The prints I have created reference these layers from the micro to the macro in the water and in the depiction of the shifting perspective of moving through the bush land; the eye drawn to points of focus close by and others in the distance.

I returned to the site again in September in the hope of catching the annual bloom of the wildflowers, which are most prominent on the eastern side of the Dam. I wasn’t disappointed; I discovered a myriad of different varieties that punctuated the bush and sandstone shelves of the landscape with colour and texture.

My prints aim to represent these contrasts and layers. Panoramic views of the water caught through a veil of trees endeavour to represent a sense of peace and understanding found through listening to this landscape. This site is a unique place of refuge and sanctuary found in the middle of an urban environment.

The title for several of the prints in the exhibition reference ‘Eva’s Track’, one of the tracks in the Reserve. With assistance from Librarian, Rose Cullen from the Northern Beaches Council, I discovered the origin of the name of this track. Eva was a migrant who came to live in Sydney having been driven from her home in Silesia in the mid 1950s. She developed a strong interest in the native flora of the Reserve where she found peace in her daily walks. Due to this interest, a friendship was established between herself and a local ranger, and at one stage when there was a track upgrade; he recommended her name for one of the tracks.

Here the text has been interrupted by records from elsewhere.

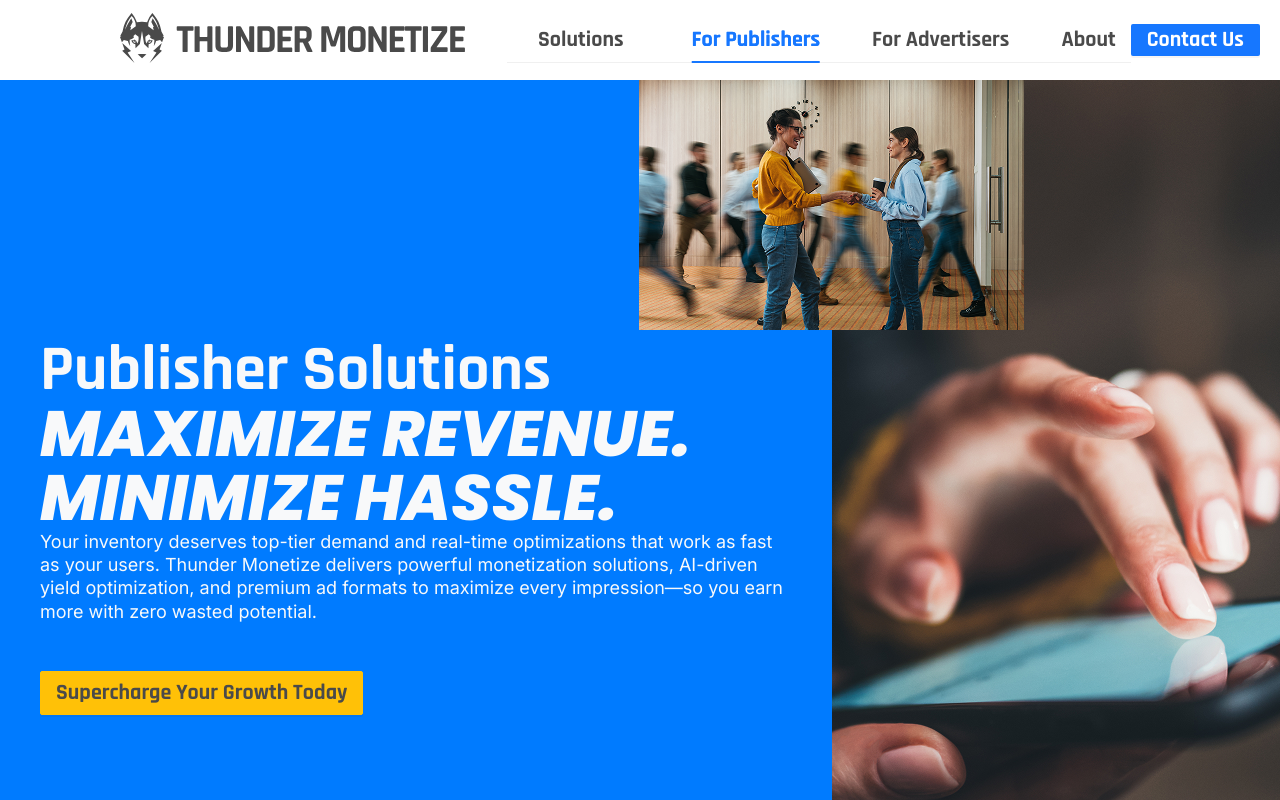
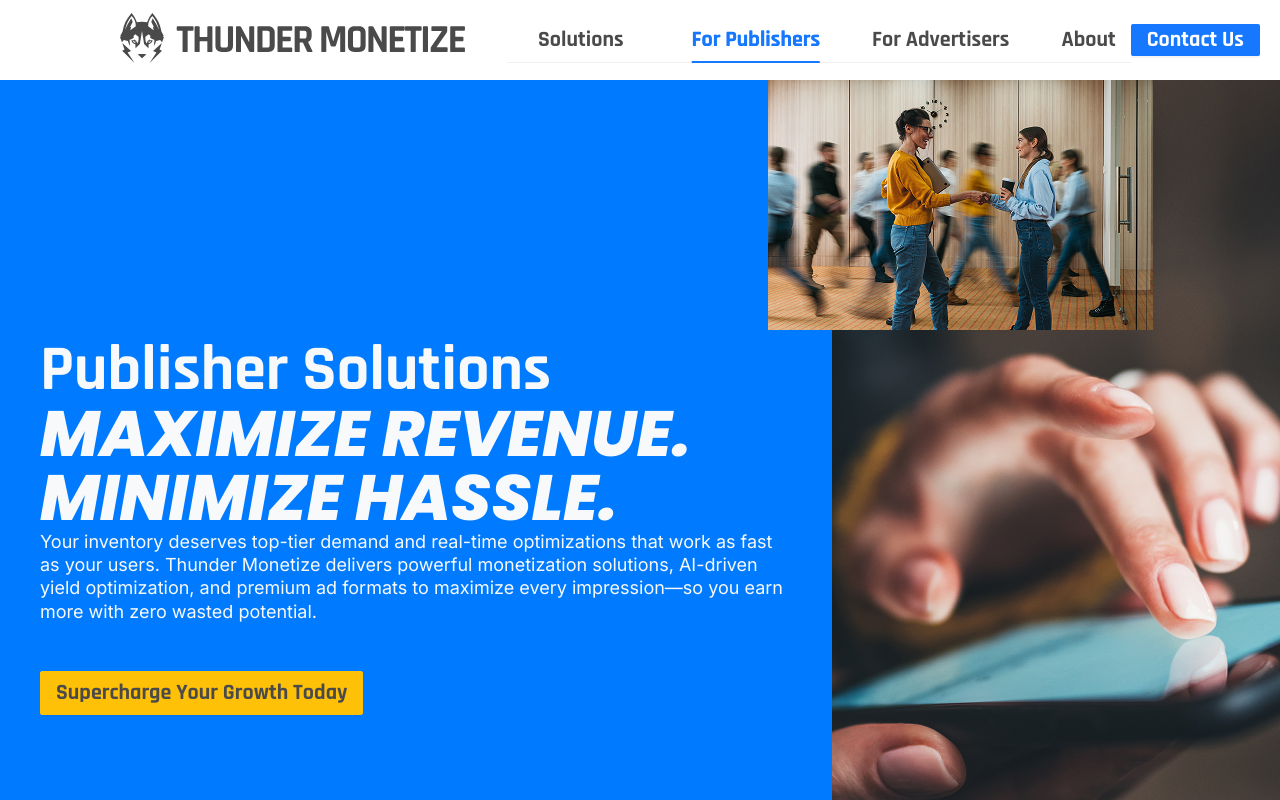
Before and after one commit to jwong65/vite-react-site, a React (Vite) app: page /publisher in a window 1280 px wide. Shown: the top 800 px of the page. Built offline with nearby package versions, Linux system fonts and the light colour scheme.

Commit message:
Changed all floating images to be at the same spot, top 0%, 60% left

```diff
--- a/src/pages/advertisers.css
+++ b/src/pages/advertisers.css
@@ -47,7 +47,7 @@
     z-index: 3;
     position: absolute;
     top: 0%;
-    right: 20%;
+    left: 60%;
     width: auto;
     object-position: right top;
 
--- a/src/pages/home.css
+++ b/src/pages/home.css
@@ -47,7 +47,7 @@
 .floating-overlay-image{
     z-index:2;
     position: absolute;
-    top:0%;
+    top: 0%;
     left:60%;
     height:auto;
 }
--- a/src/pages/publisher.css
+++ b/src/pages/publisher.css
@@ -52,7 +52,7 @@
     z-index: 3;
     position: absolute;
     top: 0%;
-    right: 20%;
+    left: 60%;
     width: auto;
     object-position: right top;
 }
```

Eva sought solitude in her walks through this landscape and was captivated by its beauty. My own engagement with this site imbued the same reaction. The intaglio collograph prints I have created intend to represent calmness in their colour palette while the complexity of the layered marks define the diversity and richness of the Reserve.

Each of the artists has made an individual response to the site. The exhibition will occupy the entire Manly Art Gallery and Museum venue and the visitor will be able to engage on a number of levels, through a variety of media, with the Manly Dam Reserve and the important work of the adjacent Water Research Laboratory.

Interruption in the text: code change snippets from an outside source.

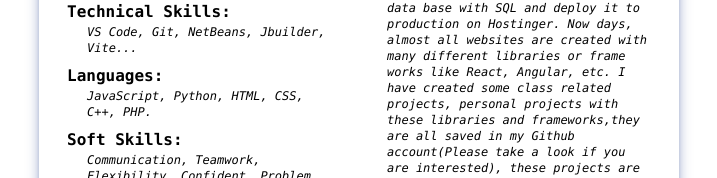
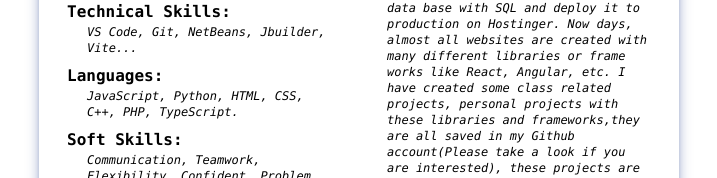
Before and after one commit to WengangFei/Wengang_Fei_CV, a React (Vite) app: page / in a window 1280 px wide. Shown: the part 500-678 px from the top of the page, without its empty margins (281-998 px from the left). Built offline with nearby package versions, Linux system fonts and the light colour scheme.

Commit message:
add typescript

```diff
--- a/src/components/body.jsx
+++ b/src/components/body.jsx
@@ -47,7 +47,7 @@ export default function Body() {
                 <div>
                     <p className="font-bold mt-2">Languages:</p>
                     <p className="text-xs italic ml-5">
-                        JavaScript, Python, HTML, CSS, C++, PHP.
+                        JavaScript, Python, HTML, CSS, C++, PHP, TypeScript.
                     </p>
                 </div>
 
```
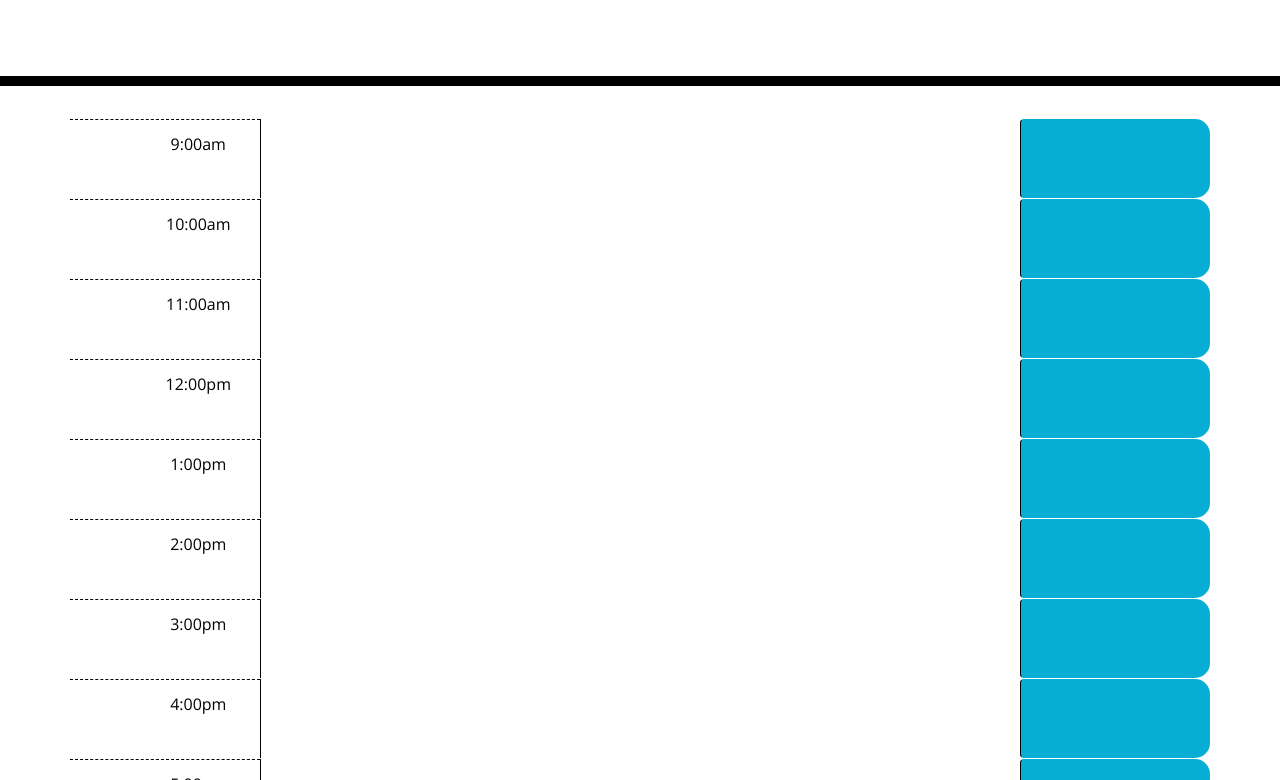
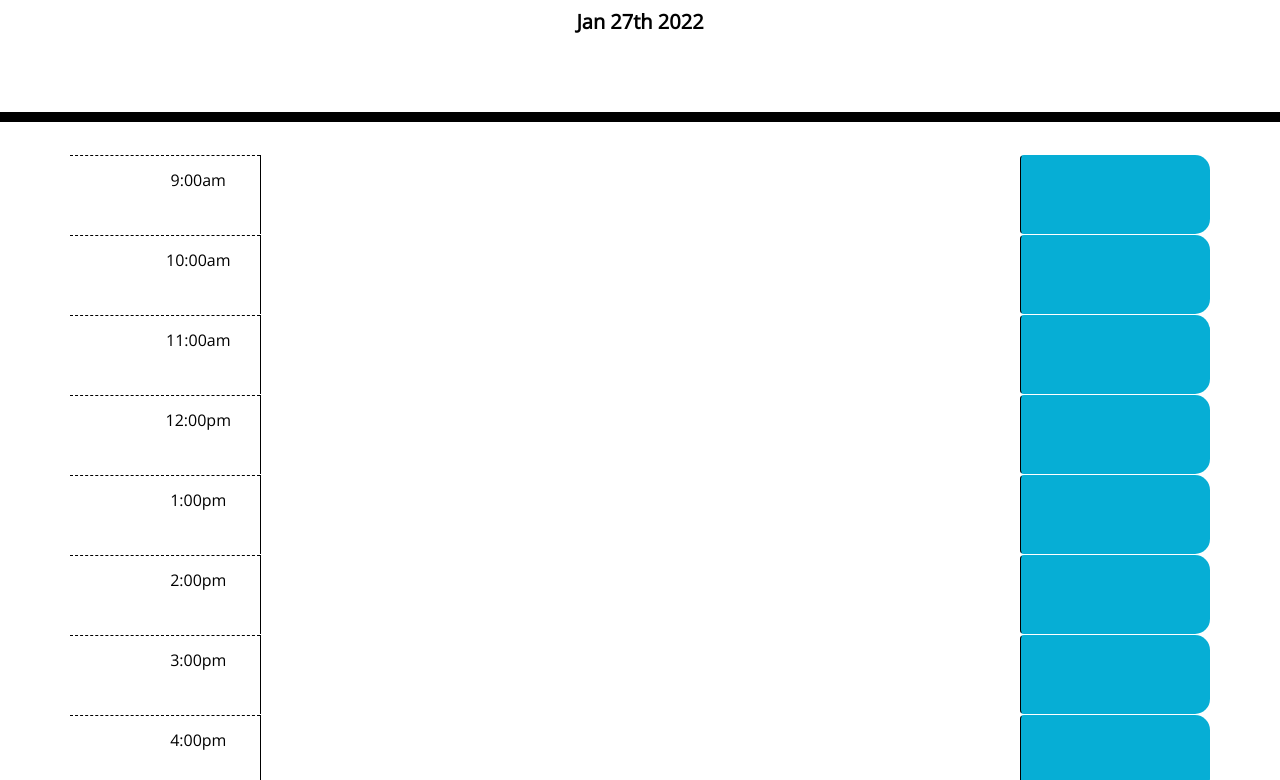
Before and after one commit to Jake-Roberts/Amazing-WorkDay-Scheduler, a plain HTML site: page index.html in a window 1280 px wide. Shown: the part 182-962 px from the top of the page. Drawn offline with nearby package versions, Linux system fonts and the light colour scheme.

Commit message:
added the current date with moment.js

```diff
--- a/assets/script.js
+++ b/assets/script.js
@@ -0,0 +1,5 @@
+// add current day function or var
+$("#currentDay").text(moment().format("MMM Do YYYY"));
+// add a save to local storage function
+
+// add color's for past present and future
--- a/index.html
+++ b/index.html
@@ -26,9 +26,10 @@
     <header class="jumbotron">
       <h1 class="display-3">Work Day Scheduler</h1>
       <p class="lead">A simple calendar app for scheduling your work day</p>
-      <p id="currentDay" class="lead"></p>
+      <p id="currentDay" class=" text-black font-weight-bold fs-2 lead"></p>
     </header>
     <div class="container">
+        <!-- Timeblocks go here -->
         <div id="hour-9" class="row time-block">
             <div class="col-md-2 hour">
                 9:00am
@@ -92,11 +93,10 @@
             <textarea class="col-md-8"></textarea>
             <button class="btn saveBtn col-md-2"></button>
         </div>
-      <!-- Timeblocks go here -->
     </div>
 
     <script src="https://code.jquery.com/jquery-3.4.1.min.js"></script>
+    <script src="https://cdnjs.cloudflare.com/ajax/libs/moment.js/2.24.0/moment.min.js"></script>
     <script src="./assets/script.js"></script>
-    <script src="https://cdnjs.cloudflare.com/ajax/libs/moment.js/2.24.0/moment.min.js"></script>
   </body>
 </html>
```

The Manly Dam Project is at Manly Art Gallery & Museum 6 December-23 February

https://www.northernbeaches.nsw.gov.au/things-to-do/whats-on/manly-dam-project

Participating artists
Shoufay Derz,
 Blak Douglas, Nigel Helyer, David Middlebrook, Sue Pedley, Melissa Smith, Cathe Stack, Nicole Welch

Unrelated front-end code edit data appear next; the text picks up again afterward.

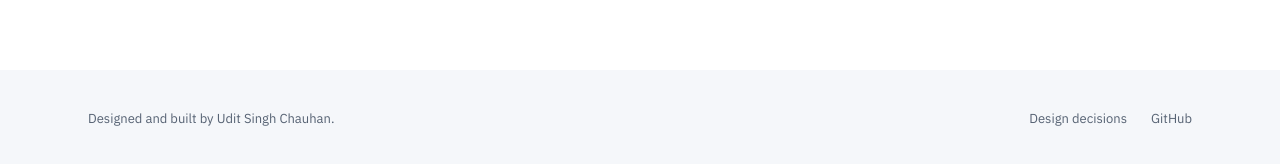
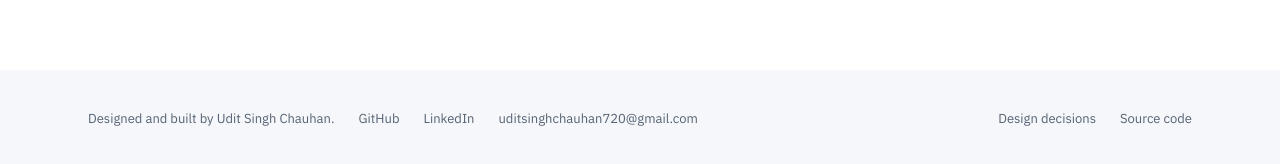
Before and after one commit to UditSinghChauhan/MarketLab, a React (Vite) app in the folder apps/web/: page / in a window 1280 px wide. Shown: the part 2950-3114 px from the top of the page. Built offline with nearby package versions, Linux system fonts and the light colour scheme; no server answers.

Commit message:
feat(web): add author contact links to the landing footer

```diff
--- a/apps/web/src/landing/Landing.tsx
+++ b/apps/web/src/landing/Landing.tsx
@@ -3,7 +3,7 @@ import { Link } from "react-router";
 
 import { duration, qty } from "../lib/format";
 import { useExchange } from "../lib/health";
-import { DECISIONS, REPO } from "../lib/links";
+import { DECISIONS, EMAIL, GITHUB, LINKEDIN, REPO } from "../lib/links";
 import { Logo } from "../ui/Logo";
 import { Architecture } from "./Architecture";
 import { HeroDemo } from "./HeroDemo";
@@ -193,16 +193,39 @@ export function Landing() {
         </section>
       </main>
 
-      <footer className="mx-auto flex max-w-6xl flex-wrap items-center justify-between gap-4 px-6 py-10 text-sm text-muted">
+      <footer className="mx-auto flex max-w-6xl flex-wrap items-center justify-between gap-x-6 gap-y-4 px-6 py-10 text-sm text-muted">
+        <div className="flex flex-wrap items-center gap-x-6 gap-y-2">
           <span>Designed and built by Udit Singh Chauhan.</span>
-        <span className="flex gap-6">
+          <ul aria-label="Contact the author" className="flex flex-wrap gap-x-6 gap-y-2">
+            <li>
+              <a href={GITHUB} className="hover:text-text">
+                GitHub
+              </a>
+            </li>
+            <li>
+              <a href={LINKEDIN} className="hover:text-text">
+                LinkedIn
+              </a>
+            </li>
+            <li>
+              <a href={`mailto:${EMAIL}`} className="hover:text-text">
+                {EMAIL}
+              </a>
+            </li>
+          </ul>
+        </div>
+        <ul aria-label="About this project" className="flex gap-6">
+          <li>
             <a href={DECISIONS} className="hover:text-text">
               Design decisions
             </a>
+          </li>
+          <li>
             <a href={REPO} className="hover:text-text">
-            GitHub
+              Source code
             </a>
-        </span>
+          </li>
+        </ul>
       </footer>
     </div>
   );
--- a/apps/web/src/lib/links.ts
+++ b/apps/web/src/lib/links.ts
@@ -1,2 +1,7 @@
 export const REPO = "https://github.com/UditSinghChauhan/MarketLab";
 export const DECISIONS = `${REPO}/tree/main/docs/adr`;
+
+// The author, for the landing page footer.
+export const GITHUB = "https://github.com/UditSinghChauhan";
+export const LINKEDIN = "https://www.linkedin.com/in/udit-singh-31382137a/";
+export const EMAIL = "uditsinghchauhan720@gmail.com";
```
Also changed, not shown: 1 other file (tests, documents, lock files or other folders). Lines whose indentation alone changed are shown as unchanged.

Participating Engineers
Ian Coghlan, 
Chris Drummond, Francois Flocard, Mitchell Harley, Alice Harrison, Tino Heimhuber, Gabriella Lumiatti, Ben Modra